More recently, intra-arterial chemotherapy has been investigated after selective ophthalmic artery infusion was demonstrated in 2004. Yamane et al.43 showed that with cannulation of the internal carotid artery with distal balloon occlusion, selective infusion of melphalan could be successfully administered to the ophthalmic artery 97.51% of the time. Additionally, in 187 patients undergoing 563 cannulations, there were no reported complications from cannulation, including hemorrhage, stroke, or death.43 However, the study did not report on tumor control rates or visual outcomes, and intra-arterial chemotherapy was combined with other treatments. Following this pioneering technique, techniques were developed to selectively cannulate the ophthalmic artery, eliminating the need for balloon occlusion (Figure 4). In a phase I/II study, Abramson et al.44 demonstrated that 7 of 9 children with advanced tumors (R-E V) could be spared enucleation, with evidence of tumor regression, including vitreous and subretinal seeds. Importantly, no severe side effects were observed, and all but 1 patient had stabilization or improvement in vision. Since these initial studies, several investigators have reported on their experience with supraselective ophthalmic artery infusion of chemotherapy. Abramson et al.45 reported on their 3-year experience on 28 eyes of 23 children newly diagnosed with retinoblastoma were enrolled.
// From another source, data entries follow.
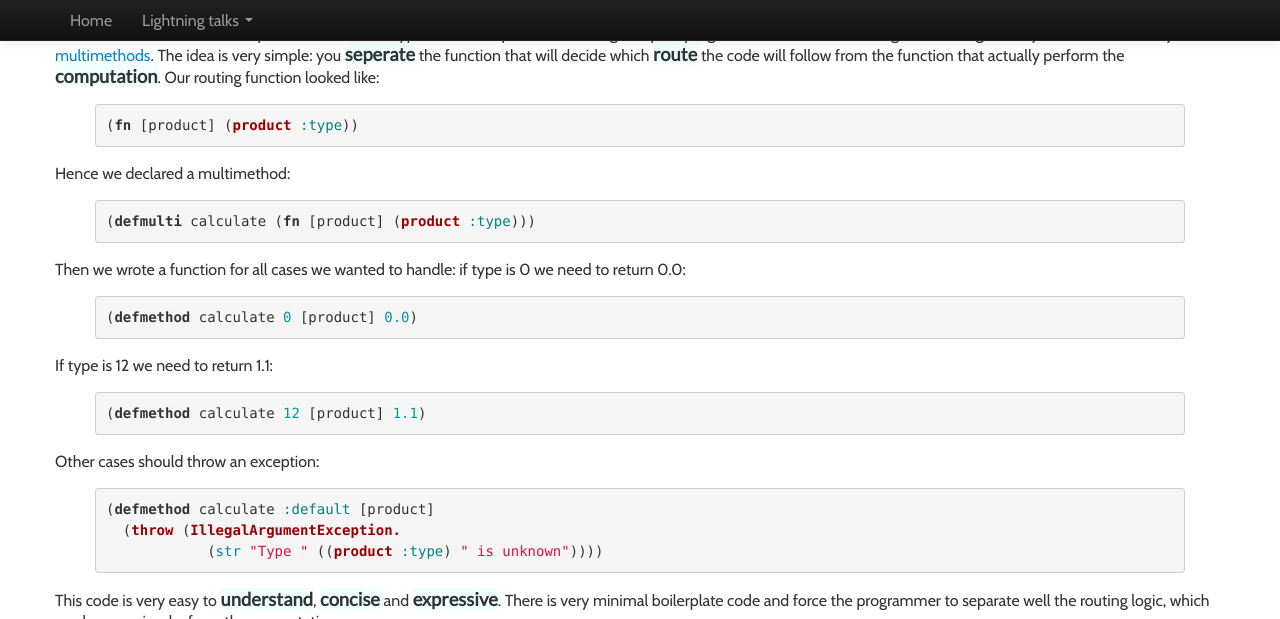
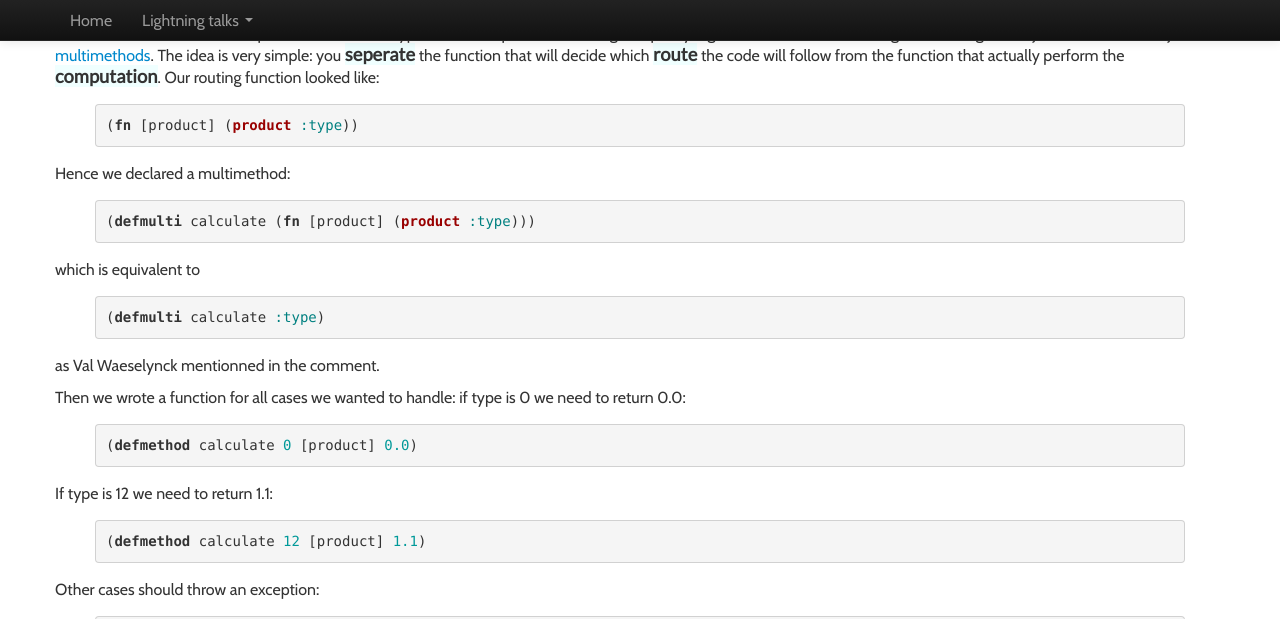
Before and after one commit to toff63/Sandbox, a Jekyll site: the page built from _posts/2015-01-13-Anti-ifs-technic-using-defmethod.md, in a window 1280 px wide and 900 px high, scrolled down 537 px, cut to the strip 0-619 px from the top of the window. Built offline with Jekyll 4.4.1, drawn with Linux system fonts in a browser that asks for light colours; nearby versions of some CDN libraries; some web fonts are replaced; Markdown is read by kramdown in place of the engine named in the settings; comment, search, counter and statistics services are not loaded.

Commit message:
updated clojure code with advise found in the post comments

```diff
--- a/_posts/2015-01-13-Anti-ifs-technic-using-defmethod.md
+++ b/_posts/2015-01-13-Anti-ifs-technic-using-defmethod.md
@@ -23,6 +23,14 @@ Hence we declared a multimethod:
 {% highlight clojure %}
 (defmulti calculate (fn [product] (product :type)))
 {% endhighlight %}
+
+which is equivalent to
+
+{% highlight clojure %}
+(defmulti calculate :type)
+{% endhighlight %}
+
+as Val Waeselynck mentionned in the comment.
 
 Then we wrote a function for all cases we wanted to handle: if type is 0 we need to return 0.0:
 
```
The majority (25 eyes) were R-E stage V, with one each of stage II, III, IV, with zero receiving prior treatment. All children were successfully cannulized and were treated with 1 – 6 infusions (mean 3.2). Twelve patients were treated with melphalan, 7 with melphalan plus topotecan, 3 with melphalan plus topotecan and carboplatin, and 1 with melphalan plus carboplatin. Only 1 of 28 eyes required enucleation because of disease progression, with the remainder also avoiding systemic chemotherapy and radiation. Kaplan-Meier estimates for globe-salvage was 100% at 1 year and 89% at 2 years (95% CI, 43 – 98%). Ophthalmic complications were mild, including lid edema, forehead hyperemia, and eyelash loss. Importantly, there were no deaths, strokes or hemorrhages, and several grade 3 and one grade 4 neutropenia, with zero requiring hospitalization.45 The same group also reported on 4 patients with bilateral, advanced retinoblastoma (R-E stage V) who were treated initially with bilateral infusions during the same session (tandem therapy). All 4 eyes avoided enucleation or radiation, with no adverse effects observed, except one grade 3 neutropenia. Tumors underwent focal ablative therapy with TTT or cryotherapy following chemosurgery.46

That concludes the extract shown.